|Pontiac Trans Am Firebird||MK2,MK3||Yellow with red bird on Bonnet||No||N/A|
|Porsche Glow in the Dark||MK2||Yellow with red Stripes on bonnet||77||Yes||N/A|
|Truck / Tanker||Blue with red and white stripes on wings||None||N/A|
|Triumph TR7||Yellow with blue and white stripes down wings||7||N/A|
|Triumph TR7||Mk1||White with blue stripes down wings and blue roof||7 (Yellow)||N/A|
|Chevrolet Super Nova||Orange with blue bonnet||231||None||Yes||Yes||N/A|
|Lancia Stratos||MK1,MK2||Yellow||3||Lighted Jam Speedway||None||Yes||N/A|
|Pantera||MK1,MK2||White blue bonnet yellow and red wings||11||Lighted Jam Speedway||None||Yes||Yes||N/A|
|Van||Black with red and white stripes alongside picture on the rear panel.||N/A|
Cars TV/film themed
|Car||Chassis||Film/TV Show||No on Car||Featured in Sets||Liverys||Jam Car ?||Lights||Image|
|Boss Hogg Car||White Car with Black Bonnet and Sheriff's badge on the door Police lights on roof.||Dukes of Hazzard||N/A|
|Boss Hogg Car||White Car with Sheriff's badge on the door Police lights on roof.||Dukes of Hazzard||Yes||N/A|
|General Lee||Orange with the Confederate flag on roof and 01 on doors.||Dukes of Hazzard||Yes||N/A|
|Pontiac Trans AM||Mk2||Black with Knight 2000 in red on doors||Knight Rider||Red center light||None||Yes||N/A|
- Lap Counter
- Speed Equalizer: allowed the customer to balance speed performance between cars by setting a slider.
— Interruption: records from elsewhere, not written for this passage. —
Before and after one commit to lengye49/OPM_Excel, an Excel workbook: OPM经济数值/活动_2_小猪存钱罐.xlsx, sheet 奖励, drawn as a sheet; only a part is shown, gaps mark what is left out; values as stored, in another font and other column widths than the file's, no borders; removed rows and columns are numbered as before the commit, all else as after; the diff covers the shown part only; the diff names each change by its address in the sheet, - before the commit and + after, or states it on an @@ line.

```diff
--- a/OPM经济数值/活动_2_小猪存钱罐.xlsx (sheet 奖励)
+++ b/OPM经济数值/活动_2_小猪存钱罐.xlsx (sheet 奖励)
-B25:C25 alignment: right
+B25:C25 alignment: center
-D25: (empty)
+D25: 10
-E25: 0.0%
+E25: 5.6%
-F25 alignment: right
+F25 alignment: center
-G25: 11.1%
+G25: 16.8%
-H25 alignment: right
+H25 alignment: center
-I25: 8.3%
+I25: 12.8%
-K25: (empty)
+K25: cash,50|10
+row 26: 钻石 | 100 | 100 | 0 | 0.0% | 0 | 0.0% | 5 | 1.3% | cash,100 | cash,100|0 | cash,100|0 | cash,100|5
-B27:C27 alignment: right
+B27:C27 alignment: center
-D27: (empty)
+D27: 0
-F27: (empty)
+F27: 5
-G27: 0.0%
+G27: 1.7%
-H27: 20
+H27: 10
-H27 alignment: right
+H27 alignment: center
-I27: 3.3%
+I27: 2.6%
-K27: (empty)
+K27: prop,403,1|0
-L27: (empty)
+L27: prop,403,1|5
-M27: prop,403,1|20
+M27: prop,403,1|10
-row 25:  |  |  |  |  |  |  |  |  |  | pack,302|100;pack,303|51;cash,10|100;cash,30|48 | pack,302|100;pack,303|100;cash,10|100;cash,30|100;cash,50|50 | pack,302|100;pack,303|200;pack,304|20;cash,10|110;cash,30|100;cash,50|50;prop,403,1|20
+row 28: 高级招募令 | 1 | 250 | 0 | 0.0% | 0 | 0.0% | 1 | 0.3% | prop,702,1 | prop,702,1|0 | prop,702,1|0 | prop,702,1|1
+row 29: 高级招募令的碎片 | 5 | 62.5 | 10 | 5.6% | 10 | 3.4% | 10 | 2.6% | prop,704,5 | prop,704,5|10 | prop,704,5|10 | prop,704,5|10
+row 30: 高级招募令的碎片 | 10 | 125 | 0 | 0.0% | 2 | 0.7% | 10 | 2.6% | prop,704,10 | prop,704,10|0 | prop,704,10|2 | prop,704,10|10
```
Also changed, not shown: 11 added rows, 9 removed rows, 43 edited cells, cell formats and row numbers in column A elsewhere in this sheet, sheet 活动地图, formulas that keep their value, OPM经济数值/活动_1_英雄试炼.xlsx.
Was a good way to evenly match cars of different generations, and detune a car that was too fast compared to the other car.
- High bank turn: attachment that would fit on the curved sections of the track and allow the cars to use centrifugal force to slide up a banked wall and look just like a NASCAR high banked turn. Allowed the cars to pass over and under each other.
- Electronic Super Booster: This accessory allows the cars on the track to have equal performance. Another function is to allow cars an extra power increase which would then allow overtaking for a few seconds once per lap. This accessory replaced the original terminal and was not released in the UK.
This accessory combined the Speed Equalizer with a single channel voltage doubler. A 555 Timing chip circuit drove a voltage doubler that would give each car a speed boost, but only in one lane change direction. from the inside lane to the outside lane. This actually made racing more unfair, because each car started in either the inside or outside lane parallel to each other. On the first trigger pull off the line, the outside lane car would automatically receive a speed boost, while the inside car would not. Only when the inner lane car changed lanes to the outside lane would it receive its voltage boost. Any car changing lanes from the outside lane to the inside lane would not receive boost. I think Ideal originally designed the super booster to provide boost for any lane change left or right, but cut the design in half to save on manufacturing and dropped the 2 extra circuits needed to produce a full boost effect. Since it was thought that the inner lane was always at a disadvantage to the outside line having the boost only help the car increase speed from the inside to outside lane change was supposed to make things fair. In reality it did not and required the player to bias the speed Equalizer bar more to limit a cheater using the outside wall centrifugal force to maintain top speed and not fly off the track.
|10 Inch||Straight||Blue Box||3307-6|
|15 Inch||Straight||Red or Blue Box|
|12 Inch||Curve||Red Box||3348-0|
|Crossroad Jump over||Comes with Rallye 1 Set|